■ Instructions to follow: Go through the data below and report how many lines contain "dart"; the reply holds only that number.
(Exercise data Opens)
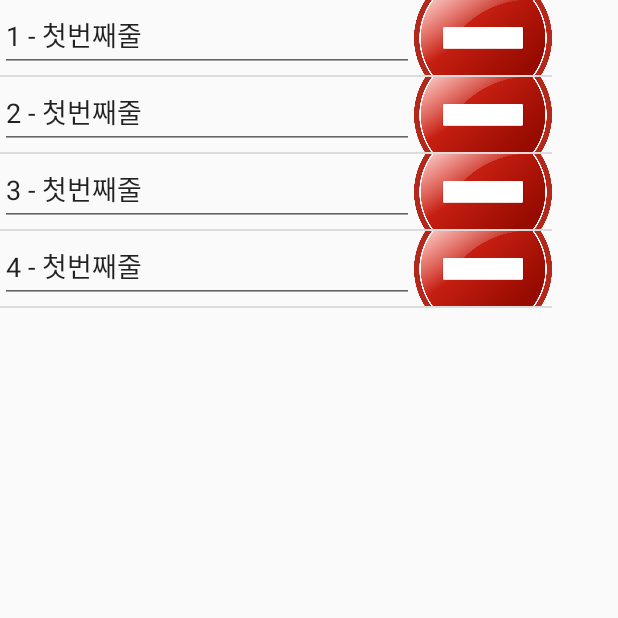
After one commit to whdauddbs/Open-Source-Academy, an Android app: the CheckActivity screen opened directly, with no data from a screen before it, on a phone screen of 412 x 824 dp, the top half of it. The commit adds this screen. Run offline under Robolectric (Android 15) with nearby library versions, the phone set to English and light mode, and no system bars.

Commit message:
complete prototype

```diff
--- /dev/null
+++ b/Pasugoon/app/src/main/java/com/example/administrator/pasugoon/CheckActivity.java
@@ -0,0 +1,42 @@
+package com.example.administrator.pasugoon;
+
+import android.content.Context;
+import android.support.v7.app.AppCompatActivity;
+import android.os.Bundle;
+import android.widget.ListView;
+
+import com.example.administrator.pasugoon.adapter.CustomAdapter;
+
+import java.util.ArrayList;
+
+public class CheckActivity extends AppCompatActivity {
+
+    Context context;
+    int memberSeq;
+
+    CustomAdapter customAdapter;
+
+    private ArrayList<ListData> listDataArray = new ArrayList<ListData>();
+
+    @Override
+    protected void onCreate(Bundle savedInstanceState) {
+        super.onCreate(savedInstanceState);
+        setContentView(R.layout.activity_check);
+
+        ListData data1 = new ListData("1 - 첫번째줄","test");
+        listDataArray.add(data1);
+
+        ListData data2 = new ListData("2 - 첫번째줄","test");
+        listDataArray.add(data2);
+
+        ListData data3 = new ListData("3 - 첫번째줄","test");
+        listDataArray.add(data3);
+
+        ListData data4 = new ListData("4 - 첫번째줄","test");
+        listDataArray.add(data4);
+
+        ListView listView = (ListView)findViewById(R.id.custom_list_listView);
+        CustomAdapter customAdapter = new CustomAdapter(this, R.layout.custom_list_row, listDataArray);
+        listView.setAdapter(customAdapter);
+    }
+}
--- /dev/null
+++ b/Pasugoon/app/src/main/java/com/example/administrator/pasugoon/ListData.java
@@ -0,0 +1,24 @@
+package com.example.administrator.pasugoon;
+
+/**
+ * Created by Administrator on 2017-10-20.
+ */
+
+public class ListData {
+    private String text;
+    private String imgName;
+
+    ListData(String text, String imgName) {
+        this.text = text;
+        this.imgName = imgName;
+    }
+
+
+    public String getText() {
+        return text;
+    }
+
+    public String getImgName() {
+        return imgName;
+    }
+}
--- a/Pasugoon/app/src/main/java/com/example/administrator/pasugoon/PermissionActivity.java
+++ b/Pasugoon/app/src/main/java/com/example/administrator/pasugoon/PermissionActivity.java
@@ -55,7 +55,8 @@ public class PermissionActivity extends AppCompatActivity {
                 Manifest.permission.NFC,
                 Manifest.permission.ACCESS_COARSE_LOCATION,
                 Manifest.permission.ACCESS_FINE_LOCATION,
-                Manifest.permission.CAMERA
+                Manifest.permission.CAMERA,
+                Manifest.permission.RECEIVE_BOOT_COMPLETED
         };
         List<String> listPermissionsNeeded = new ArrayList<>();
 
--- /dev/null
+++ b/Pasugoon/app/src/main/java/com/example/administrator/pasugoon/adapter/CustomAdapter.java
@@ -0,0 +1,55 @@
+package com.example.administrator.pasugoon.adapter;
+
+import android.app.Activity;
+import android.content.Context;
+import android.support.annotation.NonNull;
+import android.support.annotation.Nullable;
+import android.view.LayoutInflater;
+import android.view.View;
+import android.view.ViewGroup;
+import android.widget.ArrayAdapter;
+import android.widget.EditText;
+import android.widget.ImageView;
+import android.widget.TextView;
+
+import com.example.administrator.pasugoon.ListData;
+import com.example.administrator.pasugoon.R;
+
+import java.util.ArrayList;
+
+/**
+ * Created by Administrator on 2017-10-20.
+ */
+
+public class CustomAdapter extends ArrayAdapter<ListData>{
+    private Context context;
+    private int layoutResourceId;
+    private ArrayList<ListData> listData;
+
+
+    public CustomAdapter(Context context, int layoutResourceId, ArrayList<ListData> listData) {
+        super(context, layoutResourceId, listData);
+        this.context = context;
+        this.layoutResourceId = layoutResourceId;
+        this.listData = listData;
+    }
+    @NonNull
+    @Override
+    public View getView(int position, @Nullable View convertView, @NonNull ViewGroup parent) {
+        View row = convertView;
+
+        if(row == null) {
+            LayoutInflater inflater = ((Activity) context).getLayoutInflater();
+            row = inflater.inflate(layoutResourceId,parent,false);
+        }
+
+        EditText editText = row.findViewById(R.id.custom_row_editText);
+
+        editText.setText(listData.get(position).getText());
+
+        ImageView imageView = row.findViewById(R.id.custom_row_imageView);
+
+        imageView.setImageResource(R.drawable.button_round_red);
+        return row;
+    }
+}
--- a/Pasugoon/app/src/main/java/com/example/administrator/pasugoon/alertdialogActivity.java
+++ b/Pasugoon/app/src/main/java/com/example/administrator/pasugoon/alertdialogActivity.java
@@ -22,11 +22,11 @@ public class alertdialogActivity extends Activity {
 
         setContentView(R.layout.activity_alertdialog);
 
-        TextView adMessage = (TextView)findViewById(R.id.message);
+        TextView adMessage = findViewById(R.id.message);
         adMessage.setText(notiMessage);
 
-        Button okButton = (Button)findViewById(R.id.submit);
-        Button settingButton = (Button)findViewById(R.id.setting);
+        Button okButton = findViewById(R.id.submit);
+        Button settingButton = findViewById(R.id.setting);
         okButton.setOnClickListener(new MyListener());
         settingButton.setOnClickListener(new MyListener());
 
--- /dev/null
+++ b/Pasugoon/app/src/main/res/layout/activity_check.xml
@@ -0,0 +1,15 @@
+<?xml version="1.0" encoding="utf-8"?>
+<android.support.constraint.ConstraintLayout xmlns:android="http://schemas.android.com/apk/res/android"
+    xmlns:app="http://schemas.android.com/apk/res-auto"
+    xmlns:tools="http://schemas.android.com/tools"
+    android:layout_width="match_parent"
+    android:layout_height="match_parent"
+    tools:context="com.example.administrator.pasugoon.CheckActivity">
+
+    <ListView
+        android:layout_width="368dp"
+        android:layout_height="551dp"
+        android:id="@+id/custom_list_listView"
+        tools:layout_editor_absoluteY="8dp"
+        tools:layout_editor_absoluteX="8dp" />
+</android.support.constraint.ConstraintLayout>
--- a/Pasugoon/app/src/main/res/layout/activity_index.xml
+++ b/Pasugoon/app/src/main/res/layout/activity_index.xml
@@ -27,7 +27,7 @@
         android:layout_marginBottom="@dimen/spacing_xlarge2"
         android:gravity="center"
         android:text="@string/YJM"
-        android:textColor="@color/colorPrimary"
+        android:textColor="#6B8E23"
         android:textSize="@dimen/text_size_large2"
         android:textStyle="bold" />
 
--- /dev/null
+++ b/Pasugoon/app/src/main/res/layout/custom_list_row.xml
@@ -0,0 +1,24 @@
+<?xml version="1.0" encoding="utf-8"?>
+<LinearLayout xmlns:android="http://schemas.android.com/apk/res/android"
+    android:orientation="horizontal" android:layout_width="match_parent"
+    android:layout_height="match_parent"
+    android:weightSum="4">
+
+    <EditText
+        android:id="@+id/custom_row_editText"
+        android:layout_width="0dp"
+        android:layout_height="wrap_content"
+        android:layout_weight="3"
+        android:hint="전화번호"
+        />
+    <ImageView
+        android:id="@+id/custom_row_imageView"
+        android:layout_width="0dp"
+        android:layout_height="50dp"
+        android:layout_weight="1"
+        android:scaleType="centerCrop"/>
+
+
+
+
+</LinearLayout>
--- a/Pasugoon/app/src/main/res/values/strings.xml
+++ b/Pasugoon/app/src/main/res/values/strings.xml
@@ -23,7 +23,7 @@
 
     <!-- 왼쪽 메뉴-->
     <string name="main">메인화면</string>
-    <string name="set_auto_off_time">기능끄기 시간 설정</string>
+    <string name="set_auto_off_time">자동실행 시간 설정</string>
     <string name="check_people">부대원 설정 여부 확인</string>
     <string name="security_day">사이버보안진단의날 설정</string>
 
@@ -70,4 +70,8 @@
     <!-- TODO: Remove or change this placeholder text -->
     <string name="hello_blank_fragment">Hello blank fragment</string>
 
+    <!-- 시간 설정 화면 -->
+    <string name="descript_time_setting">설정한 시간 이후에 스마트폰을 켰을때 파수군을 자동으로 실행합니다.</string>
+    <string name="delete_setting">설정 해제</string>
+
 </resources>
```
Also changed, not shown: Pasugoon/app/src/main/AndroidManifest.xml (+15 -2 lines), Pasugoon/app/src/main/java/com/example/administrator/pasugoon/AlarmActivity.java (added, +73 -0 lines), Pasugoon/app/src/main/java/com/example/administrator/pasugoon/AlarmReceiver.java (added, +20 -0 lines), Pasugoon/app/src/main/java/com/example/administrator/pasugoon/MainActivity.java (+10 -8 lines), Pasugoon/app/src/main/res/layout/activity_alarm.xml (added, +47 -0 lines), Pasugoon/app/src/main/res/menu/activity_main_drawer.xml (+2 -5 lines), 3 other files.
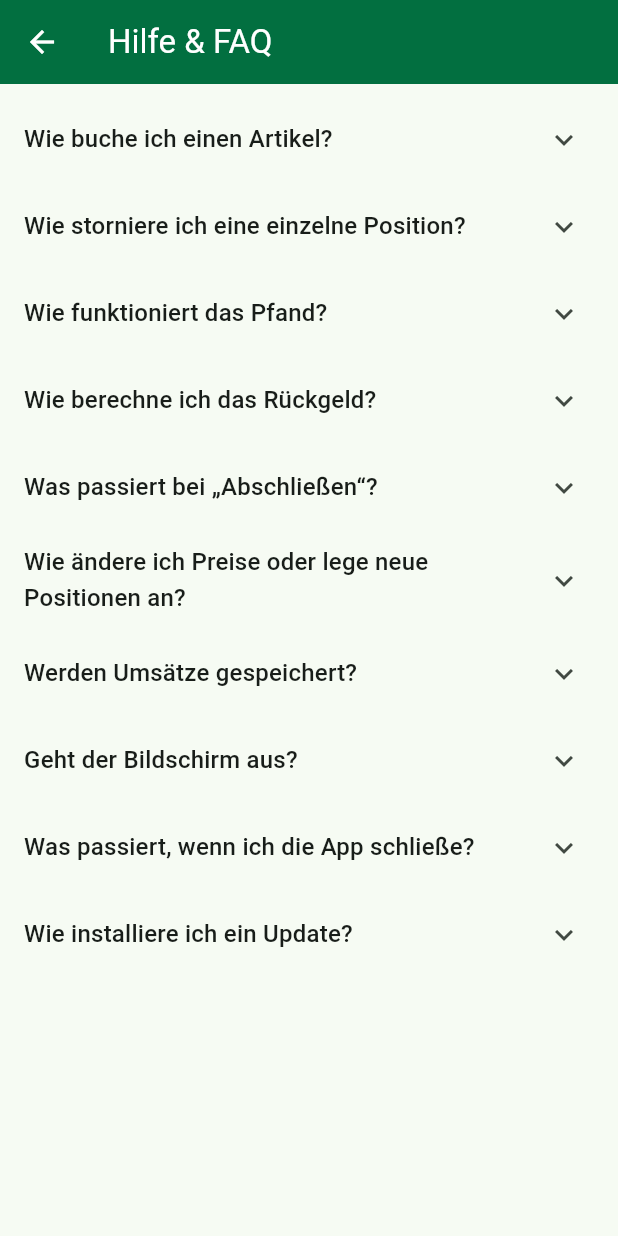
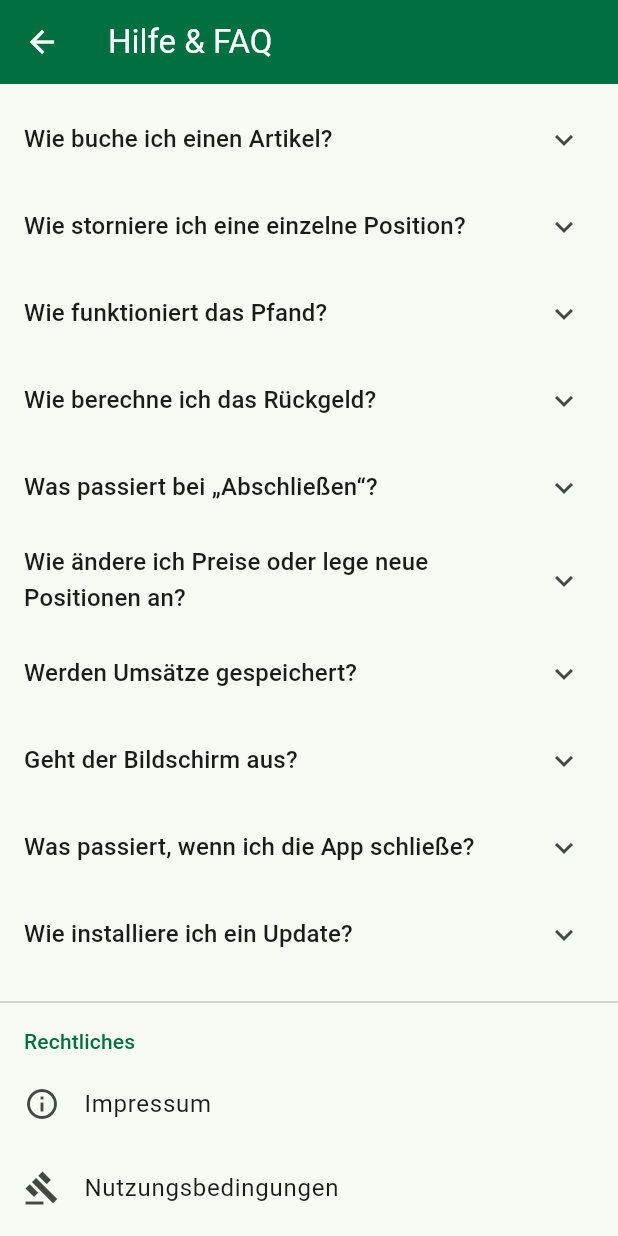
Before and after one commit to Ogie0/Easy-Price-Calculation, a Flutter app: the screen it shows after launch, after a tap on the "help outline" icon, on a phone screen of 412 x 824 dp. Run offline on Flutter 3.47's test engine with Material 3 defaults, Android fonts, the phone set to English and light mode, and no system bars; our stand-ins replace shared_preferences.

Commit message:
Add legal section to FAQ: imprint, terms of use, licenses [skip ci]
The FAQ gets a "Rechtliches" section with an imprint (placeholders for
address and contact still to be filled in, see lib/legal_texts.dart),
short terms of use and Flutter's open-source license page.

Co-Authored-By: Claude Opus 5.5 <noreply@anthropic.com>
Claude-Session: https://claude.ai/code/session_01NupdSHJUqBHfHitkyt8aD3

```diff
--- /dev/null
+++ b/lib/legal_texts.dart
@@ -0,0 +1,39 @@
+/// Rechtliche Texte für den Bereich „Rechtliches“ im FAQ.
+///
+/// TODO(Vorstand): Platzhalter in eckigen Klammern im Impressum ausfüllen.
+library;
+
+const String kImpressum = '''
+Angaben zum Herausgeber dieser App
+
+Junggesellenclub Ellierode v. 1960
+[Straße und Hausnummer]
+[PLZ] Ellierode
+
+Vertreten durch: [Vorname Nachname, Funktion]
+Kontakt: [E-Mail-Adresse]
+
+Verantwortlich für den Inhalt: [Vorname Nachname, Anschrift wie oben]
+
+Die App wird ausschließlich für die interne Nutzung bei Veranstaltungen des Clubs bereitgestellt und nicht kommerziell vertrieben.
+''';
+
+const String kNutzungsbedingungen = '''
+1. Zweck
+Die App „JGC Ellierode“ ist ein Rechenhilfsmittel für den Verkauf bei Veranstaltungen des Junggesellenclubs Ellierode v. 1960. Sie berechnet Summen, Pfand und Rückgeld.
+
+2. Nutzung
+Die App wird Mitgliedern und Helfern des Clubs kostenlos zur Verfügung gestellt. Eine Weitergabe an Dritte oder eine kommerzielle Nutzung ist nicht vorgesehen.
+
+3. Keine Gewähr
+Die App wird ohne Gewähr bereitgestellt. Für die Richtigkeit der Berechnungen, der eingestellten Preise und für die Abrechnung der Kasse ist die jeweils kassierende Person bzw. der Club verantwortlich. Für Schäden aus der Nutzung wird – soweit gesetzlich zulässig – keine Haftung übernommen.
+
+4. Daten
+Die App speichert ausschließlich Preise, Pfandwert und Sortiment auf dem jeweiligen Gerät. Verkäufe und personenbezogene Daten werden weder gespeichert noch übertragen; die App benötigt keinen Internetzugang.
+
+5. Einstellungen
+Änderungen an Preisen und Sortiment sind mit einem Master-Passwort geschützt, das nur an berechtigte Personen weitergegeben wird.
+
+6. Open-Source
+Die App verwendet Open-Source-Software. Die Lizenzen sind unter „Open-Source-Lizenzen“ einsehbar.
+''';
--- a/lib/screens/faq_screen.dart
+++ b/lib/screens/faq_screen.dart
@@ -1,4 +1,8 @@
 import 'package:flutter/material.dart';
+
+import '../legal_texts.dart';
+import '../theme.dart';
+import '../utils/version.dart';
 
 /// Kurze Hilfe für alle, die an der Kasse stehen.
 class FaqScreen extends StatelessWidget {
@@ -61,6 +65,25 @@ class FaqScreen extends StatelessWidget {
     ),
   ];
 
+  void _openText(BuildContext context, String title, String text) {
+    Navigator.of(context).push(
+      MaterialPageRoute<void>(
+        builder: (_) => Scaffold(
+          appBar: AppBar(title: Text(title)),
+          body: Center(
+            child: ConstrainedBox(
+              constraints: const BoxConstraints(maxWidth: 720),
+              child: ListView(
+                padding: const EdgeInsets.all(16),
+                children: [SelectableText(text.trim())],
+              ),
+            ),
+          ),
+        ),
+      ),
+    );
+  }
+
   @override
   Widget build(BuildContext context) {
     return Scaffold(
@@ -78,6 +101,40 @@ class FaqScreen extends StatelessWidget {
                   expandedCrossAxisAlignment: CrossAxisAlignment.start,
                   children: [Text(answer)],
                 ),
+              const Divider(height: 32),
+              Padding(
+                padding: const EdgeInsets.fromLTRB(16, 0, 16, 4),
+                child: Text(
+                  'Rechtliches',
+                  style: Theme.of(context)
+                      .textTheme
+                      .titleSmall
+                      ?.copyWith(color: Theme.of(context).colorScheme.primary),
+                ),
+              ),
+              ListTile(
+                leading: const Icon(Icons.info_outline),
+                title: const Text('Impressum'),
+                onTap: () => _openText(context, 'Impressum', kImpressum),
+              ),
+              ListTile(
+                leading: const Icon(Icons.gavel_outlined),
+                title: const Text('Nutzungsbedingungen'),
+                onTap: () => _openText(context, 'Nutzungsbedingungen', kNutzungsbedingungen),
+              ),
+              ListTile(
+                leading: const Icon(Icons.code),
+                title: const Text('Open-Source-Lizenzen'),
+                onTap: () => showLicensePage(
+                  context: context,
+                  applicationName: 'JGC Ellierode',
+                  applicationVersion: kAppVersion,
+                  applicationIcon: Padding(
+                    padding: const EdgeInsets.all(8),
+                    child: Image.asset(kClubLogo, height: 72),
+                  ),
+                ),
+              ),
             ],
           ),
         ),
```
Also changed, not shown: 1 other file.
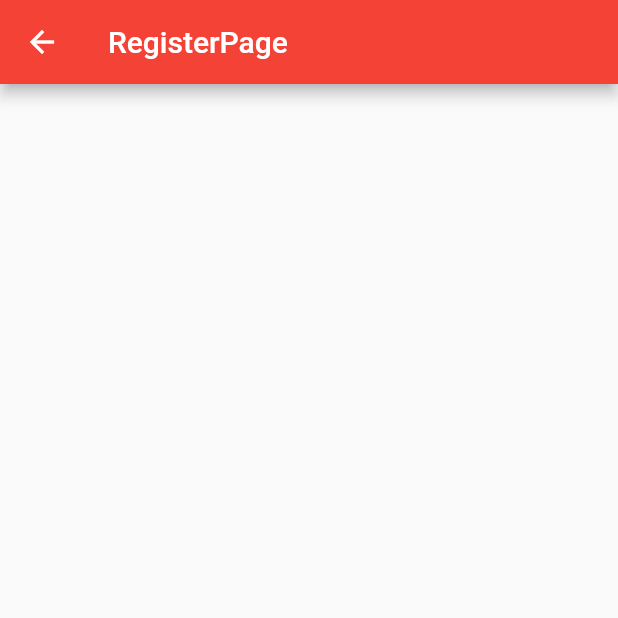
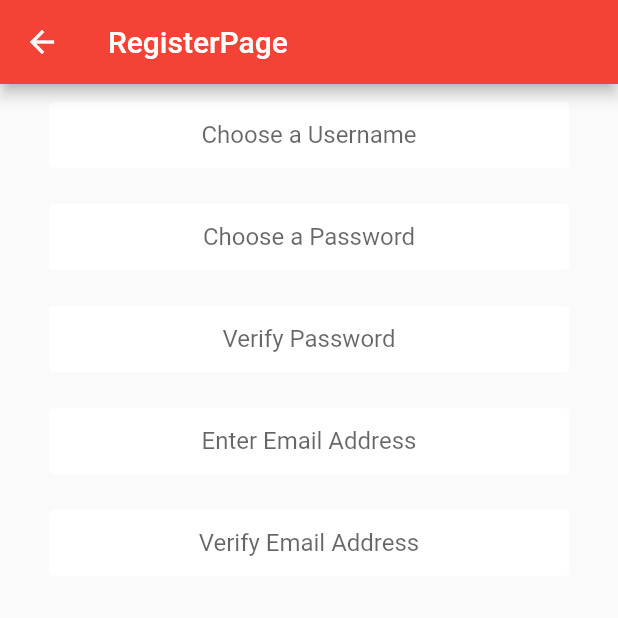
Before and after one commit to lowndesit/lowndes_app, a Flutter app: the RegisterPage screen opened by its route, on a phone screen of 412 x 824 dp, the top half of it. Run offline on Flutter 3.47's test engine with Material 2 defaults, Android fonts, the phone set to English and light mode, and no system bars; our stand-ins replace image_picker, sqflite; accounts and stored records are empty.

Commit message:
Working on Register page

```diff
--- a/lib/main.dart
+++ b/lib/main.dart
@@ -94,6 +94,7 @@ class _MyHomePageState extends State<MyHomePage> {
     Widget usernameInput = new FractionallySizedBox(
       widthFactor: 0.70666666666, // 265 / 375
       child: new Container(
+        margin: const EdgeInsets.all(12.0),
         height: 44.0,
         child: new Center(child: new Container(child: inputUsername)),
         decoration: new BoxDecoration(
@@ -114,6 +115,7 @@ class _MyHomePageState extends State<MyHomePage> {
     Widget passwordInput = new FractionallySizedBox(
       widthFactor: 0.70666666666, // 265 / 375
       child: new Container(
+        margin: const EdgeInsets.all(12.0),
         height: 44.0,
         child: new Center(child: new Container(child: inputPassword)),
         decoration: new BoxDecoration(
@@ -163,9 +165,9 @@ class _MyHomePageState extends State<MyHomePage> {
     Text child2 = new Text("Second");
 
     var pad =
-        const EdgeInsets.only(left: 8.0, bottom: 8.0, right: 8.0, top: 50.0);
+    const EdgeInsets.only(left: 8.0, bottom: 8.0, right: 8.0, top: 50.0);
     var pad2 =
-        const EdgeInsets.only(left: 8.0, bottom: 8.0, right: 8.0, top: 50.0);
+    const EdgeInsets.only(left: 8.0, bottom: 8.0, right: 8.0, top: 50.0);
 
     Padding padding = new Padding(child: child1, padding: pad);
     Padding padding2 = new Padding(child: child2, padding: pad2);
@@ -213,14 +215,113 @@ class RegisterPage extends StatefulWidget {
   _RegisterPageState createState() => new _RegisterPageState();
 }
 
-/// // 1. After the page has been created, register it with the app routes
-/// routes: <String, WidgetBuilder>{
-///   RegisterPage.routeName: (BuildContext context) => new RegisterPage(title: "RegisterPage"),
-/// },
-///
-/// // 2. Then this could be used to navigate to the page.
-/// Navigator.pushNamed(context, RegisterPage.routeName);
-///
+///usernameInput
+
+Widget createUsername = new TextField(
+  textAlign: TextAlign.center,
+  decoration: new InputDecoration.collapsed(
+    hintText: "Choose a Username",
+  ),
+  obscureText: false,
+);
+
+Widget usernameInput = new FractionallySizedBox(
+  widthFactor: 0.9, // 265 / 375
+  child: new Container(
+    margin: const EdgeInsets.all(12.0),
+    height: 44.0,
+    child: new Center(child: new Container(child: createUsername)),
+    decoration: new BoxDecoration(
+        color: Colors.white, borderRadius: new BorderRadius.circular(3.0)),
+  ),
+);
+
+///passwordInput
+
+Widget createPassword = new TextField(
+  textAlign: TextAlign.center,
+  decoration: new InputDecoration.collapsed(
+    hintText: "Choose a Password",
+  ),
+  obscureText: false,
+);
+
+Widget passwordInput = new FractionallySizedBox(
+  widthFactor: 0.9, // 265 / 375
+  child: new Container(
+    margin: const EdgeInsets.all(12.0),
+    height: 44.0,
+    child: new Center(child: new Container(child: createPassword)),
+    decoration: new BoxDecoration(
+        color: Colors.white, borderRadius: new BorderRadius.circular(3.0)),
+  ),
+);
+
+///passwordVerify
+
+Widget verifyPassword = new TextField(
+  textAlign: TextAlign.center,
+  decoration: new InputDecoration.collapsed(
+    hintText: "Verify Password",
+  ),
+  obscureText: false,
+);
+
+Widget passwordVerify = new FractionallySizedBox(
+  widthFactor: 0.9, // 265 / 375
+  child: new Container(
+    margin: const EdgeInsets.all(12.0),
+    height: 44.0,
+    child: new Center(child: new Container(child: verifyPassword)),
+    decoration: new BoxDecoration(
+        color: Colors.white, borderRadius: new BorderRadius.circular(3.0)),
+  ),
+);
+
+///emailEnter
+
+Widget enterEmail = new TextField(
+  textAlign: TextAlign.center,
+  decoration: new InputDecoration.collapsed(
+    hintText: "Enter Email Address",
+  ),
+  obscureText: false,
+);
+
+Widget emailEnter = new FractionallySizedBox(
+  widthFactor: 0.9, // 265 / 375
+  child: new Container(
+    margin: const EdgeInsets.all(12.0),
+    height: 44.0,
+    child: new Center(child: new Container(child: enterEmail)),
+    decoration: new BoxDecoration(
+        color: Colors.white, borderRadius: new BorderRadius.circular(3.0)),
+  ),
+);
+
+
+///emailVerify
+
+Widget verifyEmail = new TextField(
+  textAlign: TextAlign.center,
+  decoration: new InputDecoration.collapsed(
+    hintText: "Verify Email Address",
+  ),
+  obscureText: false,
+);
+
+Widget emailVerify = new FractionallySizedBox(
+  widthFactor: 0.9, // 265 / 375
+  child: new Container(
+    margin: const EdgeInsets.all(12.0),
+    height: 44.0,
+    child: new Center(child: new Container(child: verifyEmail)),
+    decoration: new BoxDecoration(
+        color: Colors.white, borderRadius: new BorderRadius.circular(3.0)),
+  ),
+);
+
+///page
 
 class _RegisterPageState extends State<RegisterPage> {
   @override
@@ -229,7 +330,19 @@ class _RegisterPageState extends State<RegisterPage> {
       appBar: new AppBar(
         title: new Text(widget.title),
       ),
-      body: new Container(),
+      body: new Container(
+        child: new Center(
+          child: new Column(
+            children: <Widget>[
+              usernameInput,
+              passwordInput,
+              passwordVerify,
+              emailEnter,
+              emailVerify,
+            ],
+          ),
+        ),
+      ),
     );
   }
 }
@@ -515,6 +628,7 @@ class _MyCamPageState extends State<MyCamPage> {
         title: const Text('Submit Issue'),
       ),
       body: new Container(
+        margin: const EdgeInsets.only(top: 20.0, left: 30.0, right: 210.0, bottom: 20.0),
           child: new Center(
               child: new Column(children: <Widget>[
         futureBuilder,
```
(Exercise data Closes)
■ Written solution: 10